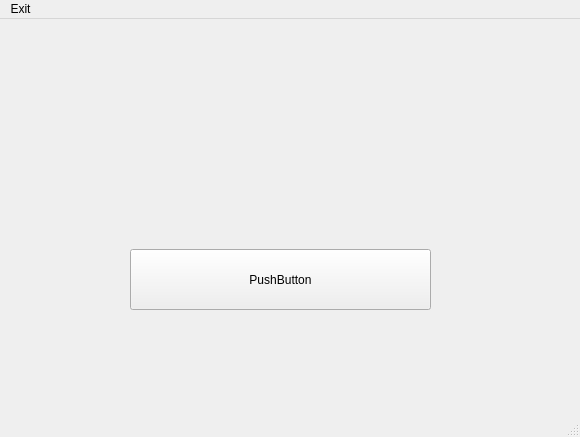
Above: main.ui from susilnath/reminder_app before the change. Below: the same form after it.
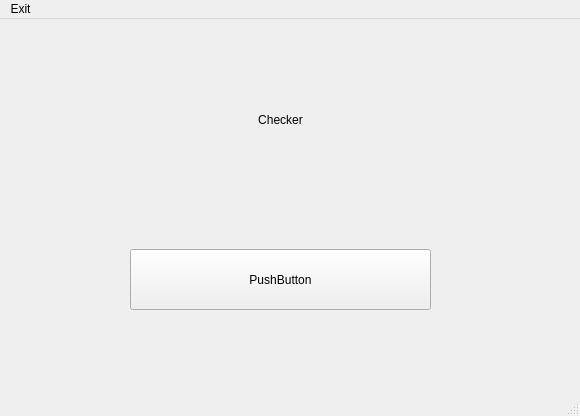
That is the form after the change.

What changed in the file:
```diff
--- a/main.ui
+++ b/main.ui
@@ -7,7 +7,7 @@
     <x>0</x>
     <y>0</y>
     <width>580</width>
-    <height>437</height>
+    <height>416</height>
    </rect>
   </property>
   <property name="windowTitle">
@@ -27,6 +27,22 @@
      <string>PushButton</string>
     </property>
    </widget>
+   <widget class="QLabel" name="debug">
+    <property name="geometry">
+     <rect>
+      <x>180</x>
+      <y>60</y>
+      <width>201</width>
+      <height>81</height>
+     </rect>
+    </property>
+    <property name="text">
+     <string>Checker</string>
+    </property>
+    <property name="alignment">
+     <set>Qt::AlignCenter</set>
+    </property>
+   </widget>
   </widget>
   <widget class="QMenuBar" name="menubar">
    <property name="geometry">
```
Left out of the diff: 2 changed lines with no effect on the pictures.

....

Copy all the material exactly; omit images.

Above: main.ui from susilnath/reminder_app before the change. Below: the same form after it.
That is the form after the change.

What changed in the file:
```diff
--- a/main.ui
+++ b/main.ui
@@ -7,7 +7,7 @@
     <x>0</x>
     <y>0</y>
     <width>580</width>
-    <height>437</height>
+    <height>416</height>
    </rect>
   </property>
   <property name="windowTitle">
@@ -27,6 +27,22 @@
      <string>PushButton</string>
     </property>
    </widget>
+   <widget class="QLabel" name="debug">
+    <property name="geometry">
+     <rect>
+      <x>180</x>
+      <y>60</y>
+      <width>201</width>
+      <height>81</height>
+     </rect>
+    </property>
+    <property name="text">
+     <string>Checker</string>
+    </property>
+    <property name="alignment">
+     <set>Qt::AlignCenter</set>
+    </property>
+   </widget>
   </widget>
   <widget class="QMenuBar" name="menubar">
    <property name="geometry">
```
Left out of the diff: 2 changed lines with no effect on the pictures.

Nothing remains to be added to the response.